Milwaukee Magazine launches native tablet edition from its printer owner, Quad/Graphics
City magazine app description screenshots lead you to expect a replica edition app, but actually delivers an attractive, native tablet edition, built using the Mag+ platform
The printer Quad/Graphics, headquartered in Wisconsin, is also the publisher of Milwaukee Magazine. If there was ever a time when you might understand why a publisher would produce a replica edition, you might think would be the time.
To say that I was surprised when I opened up the app, is an understatement. The app description, after all, features screenshots that definitely lead one to expect a PDF replica, and though the description is well-written, it says nothing about the digital edition being designed specifically for the iPad (or Android tablet).
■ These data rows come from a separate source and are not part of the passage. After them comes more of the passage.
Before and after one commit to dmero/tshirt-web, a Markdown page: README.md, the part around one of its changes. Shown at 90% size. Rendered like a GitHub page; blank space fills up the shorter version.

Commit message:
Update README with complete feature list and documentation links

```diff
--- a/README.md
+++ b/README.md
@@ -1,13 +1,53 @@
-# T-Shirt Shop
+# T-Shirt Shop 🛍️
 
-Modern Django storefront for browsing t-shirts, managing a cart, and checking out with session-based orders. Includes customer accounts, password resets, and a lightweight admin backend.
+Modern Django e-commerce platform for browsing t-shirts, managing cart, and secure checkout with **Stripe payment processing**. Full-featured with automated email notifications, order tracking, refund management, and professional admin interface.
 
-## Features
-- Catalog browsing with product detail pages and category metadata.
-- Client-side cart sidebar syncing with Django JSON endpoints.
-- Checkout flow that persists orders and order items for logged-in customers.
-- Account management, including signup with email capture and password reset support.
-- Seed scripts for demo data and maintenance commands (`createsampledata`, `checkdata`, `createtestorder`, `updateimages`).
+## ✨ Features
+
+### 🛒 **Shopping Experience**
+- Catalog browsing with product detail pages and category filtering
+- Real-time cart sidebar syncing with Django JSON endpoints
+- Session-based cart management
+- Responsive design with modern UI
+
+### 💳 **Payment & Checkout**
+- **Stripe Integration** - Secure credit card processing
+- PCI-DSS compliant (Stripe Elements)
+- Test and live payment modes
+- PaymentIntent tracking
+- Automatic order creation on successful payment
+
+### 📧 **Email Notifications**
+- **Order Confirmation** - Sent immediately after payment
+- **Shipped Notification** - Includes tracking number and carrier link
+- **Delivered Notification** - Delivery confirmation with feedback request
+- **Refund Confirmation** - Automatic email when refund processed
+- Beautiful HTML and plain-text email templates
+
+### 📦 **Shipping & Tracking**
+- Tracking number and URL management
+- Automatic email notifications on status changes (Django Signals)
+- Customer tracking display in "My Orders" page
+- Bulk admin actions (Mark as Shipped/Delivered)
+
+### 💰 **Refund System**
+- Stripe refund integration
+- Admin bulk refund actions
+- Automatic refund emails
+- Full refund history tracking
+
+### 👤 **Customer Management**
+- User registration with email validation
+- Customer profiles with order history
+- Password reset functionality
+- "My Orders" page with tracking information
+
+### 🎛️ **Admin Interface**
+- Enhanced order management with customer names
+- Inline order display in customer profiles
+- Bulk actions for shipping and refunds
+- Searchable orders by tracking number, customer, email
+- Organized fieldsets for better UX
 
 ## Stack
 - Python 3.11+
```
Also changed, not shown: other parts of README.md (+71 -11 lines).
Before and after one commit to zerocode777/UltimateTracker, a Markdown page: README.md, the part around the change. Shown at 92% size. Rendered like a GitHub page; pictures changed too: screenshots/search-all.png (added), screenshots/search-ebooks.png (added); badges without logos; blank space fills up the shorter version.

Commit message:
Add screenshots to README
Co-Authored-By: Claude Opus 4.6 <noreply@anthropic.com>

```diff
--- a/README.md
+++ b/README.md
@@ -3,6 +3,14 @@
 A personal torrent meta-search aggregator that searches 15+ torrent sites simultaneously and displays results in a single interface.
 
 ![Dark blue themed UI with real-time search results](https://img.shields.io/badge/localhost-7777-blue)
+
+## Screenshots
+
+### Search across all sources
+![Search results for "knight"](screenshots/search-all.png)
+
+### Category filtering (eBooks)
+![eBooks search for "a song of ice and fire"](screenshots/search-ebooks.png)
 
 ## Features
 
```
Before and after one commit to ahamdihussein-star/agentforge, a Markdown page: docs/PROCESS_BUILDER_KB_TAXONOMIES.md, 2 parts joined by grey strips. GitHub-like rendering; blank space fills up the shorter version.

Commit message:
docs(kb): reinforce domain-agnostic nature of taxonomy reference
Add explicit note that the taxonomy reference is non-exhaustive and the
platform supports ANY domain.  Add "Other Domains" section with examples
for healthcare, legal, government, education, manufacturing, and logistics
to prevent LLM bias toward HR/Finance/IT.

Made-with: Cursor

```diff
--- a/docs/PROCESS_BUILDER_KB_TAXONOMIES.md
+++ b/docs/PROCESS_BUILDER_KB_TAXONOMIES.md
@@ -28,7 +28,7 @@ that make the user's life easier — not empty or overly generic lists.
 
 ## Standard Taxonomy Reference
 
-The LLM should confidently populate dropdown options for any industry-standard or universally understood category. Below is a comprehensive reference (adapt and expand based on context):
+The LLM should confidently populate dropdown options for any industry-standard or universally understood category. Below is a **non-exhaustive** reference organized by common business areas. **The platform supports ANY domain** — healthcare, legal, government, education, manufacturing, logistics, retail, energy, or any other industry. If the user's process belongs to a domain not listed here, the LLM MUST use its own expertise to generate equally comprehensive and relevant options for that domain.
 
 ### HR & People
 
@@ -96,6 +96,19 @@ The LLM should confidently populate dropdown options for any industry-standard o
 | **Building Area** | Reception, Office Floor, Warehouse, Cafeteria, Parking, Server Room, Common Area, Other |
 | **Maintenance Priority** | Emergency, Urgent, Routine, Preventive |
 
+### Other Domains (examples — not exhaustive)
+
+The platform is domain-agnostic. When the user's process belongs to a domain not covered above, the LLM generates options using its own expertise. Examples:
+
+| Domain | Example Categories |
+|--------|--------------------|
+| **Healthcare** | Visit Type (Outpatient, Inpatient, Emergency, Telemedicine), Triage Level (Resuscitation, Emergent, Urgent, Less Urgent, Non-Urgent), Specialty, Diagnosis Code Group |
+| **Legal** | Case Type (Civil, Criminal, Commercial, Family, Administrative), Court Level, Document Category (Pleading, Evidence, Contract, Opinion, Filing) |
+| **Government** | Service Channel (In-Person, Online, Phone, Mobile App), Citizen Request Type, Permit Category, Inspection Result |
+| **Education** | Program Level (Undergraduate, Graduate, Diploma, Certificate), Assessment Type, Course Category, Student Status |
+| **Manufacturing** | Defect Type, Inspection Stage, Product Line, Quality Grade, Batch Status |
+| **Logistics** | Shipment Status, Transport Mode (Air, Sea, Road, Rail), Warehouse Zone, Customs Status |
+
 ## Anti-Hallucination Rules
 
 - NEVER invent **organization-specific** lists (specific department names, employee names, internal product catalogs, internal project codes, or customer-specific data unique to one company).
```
The other reason, other than the screenshots, that I expected to see a PDF-driven digital edition upon opening the app, was that that other printing company, RR Donnelley, has a number of digital magazines under its own developer account in the Apple App Store and they are replicas (though one app, Hyundai AR, looks like an exception).
Upon opening the app for Milwaukee Magazine one is immediately invited to download a sample issue. The issue that downloads is from August and when it opened one could immediately see that the app used the Mag+ platform, which involves a plug-in for InDesign.
The digital editions are designed to be read in portrait, and so in this regard they are hybrid editions – with the advertising appearing as it would in print, but the editorial reformatted for the tablet. The result is an attractive digital edition.
Quad/Graphics is giving readers only one subscription option – an annual subscription at $19.99. Otherwise, individual issues can be bought for $4.99 a piece.
The only review for the app so far is a mixed one that asks how a current print subscriber could sign into the app to access issues. It appears that it can’t be done as there is no mention of this in the app description, nor in the app.
The “My Account” button at the bottom of the app’s library page takes you nowhere except to an error page – which, it must be admitted, is pretty creatively designed.
A couple of years ago one might have wondered if it is a good idea to not offer a monthly or six-month subscription option. Monthly subscriptions, after all, have driven quite a number of sales for magazine publishers.
But many publishers are finding that those monthly subscriptions are something like an albatross around their necks. The monthly option drove a lot of sales, but they are hard to maintain as Apple sends out push notifications each month to those subscribers reminding them of their renewal – a perfect reminder that they could cancel their subscriptions. But eliminating the monthly option means those readers would be instantly lost. There remains no mechanism to contact them directly to tell them to move to another option (something that would be in the best interest of both publishers and Apple to correct).